I brought up politics over cocktails and here’s what happened.
It was an experiment.
Pretty certain that the guy I was meeting with was on the other side of the political spectrum, I asked him what he thought about the election. Over the next half hour we had a spirited discussion about the players, major political issues and the state of the country. It got tense a couple of times, but I worked hard to guide the discussion along an understanding and respectful route.
The entire reason I brought it up was to see if there was any way to have a civilized discussion while being fairly certain that neither one of us was going to leave the conversation having changed positions.
The nastiness, name calling and stretching of the truth that spews forth from both sides would lead you to believe that civility is dead. I don’t believe that, but keeping things civil does require a few things.
How to Keep it Civil
- Self-control – When your position is attacked, your brain literally reacts as if you were being chased by a mad, hungry bear. Whatever you say in that moment is likely to be emotionally charged and likely regrettable. If you can hold your tongue for 10 seconds, another part of your brain kicks in that helps you react more thoughtfully and maturely.
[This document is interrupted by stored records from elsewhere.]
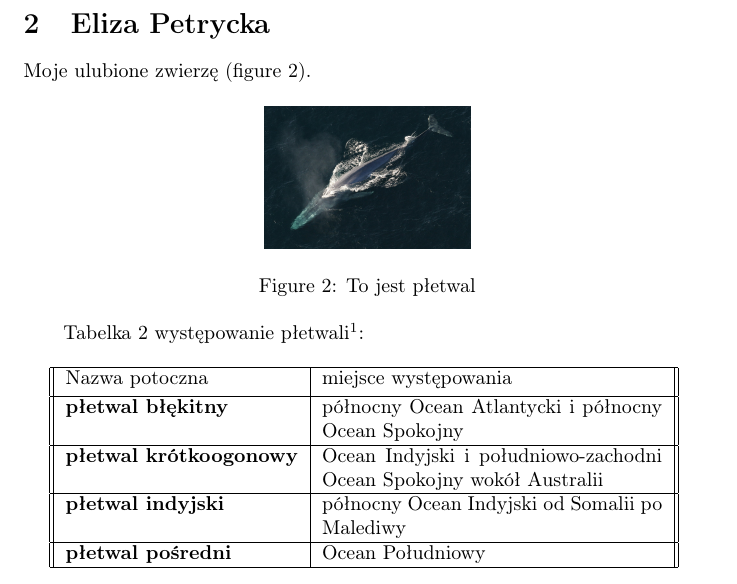
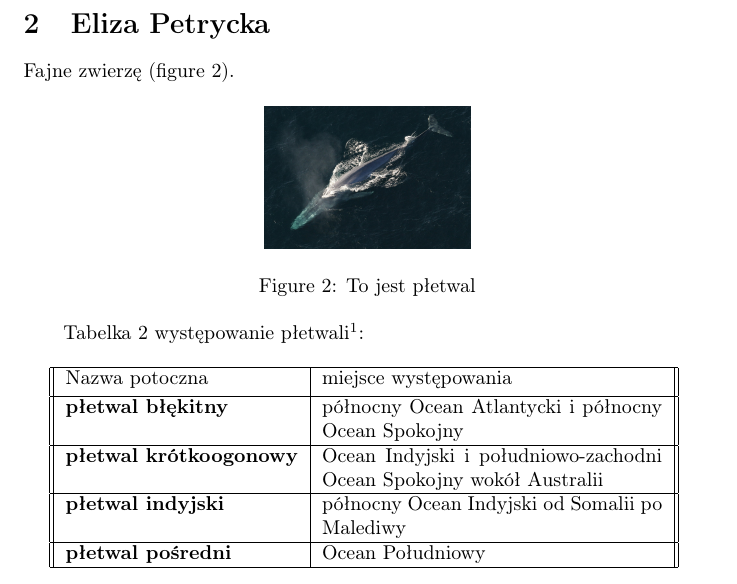
Before and after one commit to AGH-Narzedzia-Informatyczne-2023-2024/pacrats-latex, a LaTeX document (pacrats.tex, which reads chapters/chapter_Eliza_Petrycka.tex): part of page 3 of 7, cut so that both start at the same text. Compiled offline with pdfLaTeX.

Commit message:
Zmiana w chapter Eliza
4 linijka

```diff
--- a/chapters/chapter_Eliza_Petrycka.tex
+++ b/chapters/chapter_Eliza_Petrycka.tex
@@ -1,7 +1,7 @@
 \section{Eliza Petrycka}
 \label{sec:Eliza}
 
-Moje ulubione zwierzę (figure~\ref{fig:pletwal}).
+Fajne zwierzę (figure~\ref{fig:pletwal}).
 
 \begin{figure}[htbp]
     \centering
```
- Willingness to admit the other opinion is valid – You may disagree with every fiber of your being. But remember, she disagrees with you with the same vehemence. Even though you can’t fathom how a reasonable person could believe what she believes, can you at least support her right to believe it?
- Respect – If you think he’s a mindless numbnut, he’s going to sense it. You can’t fake respect. If you can’t respect everything about him you have to find a nugget you can regard positively. If you can respect nothing can you work on getting him out of your life?
There aren’t many subjects more volatile than politics or religion so avoid those topics altogether. But the three requirements above are also relevant in business situations.
Civility in the Workplace
Anytime you find yourself on the opposite side of a colleague or a demanding client there’s much to gain by managing behavior and mindset to foster understanding and collaboration. At minimum you’ll prevent your head from exploding or your heart from going into cardiac arrest.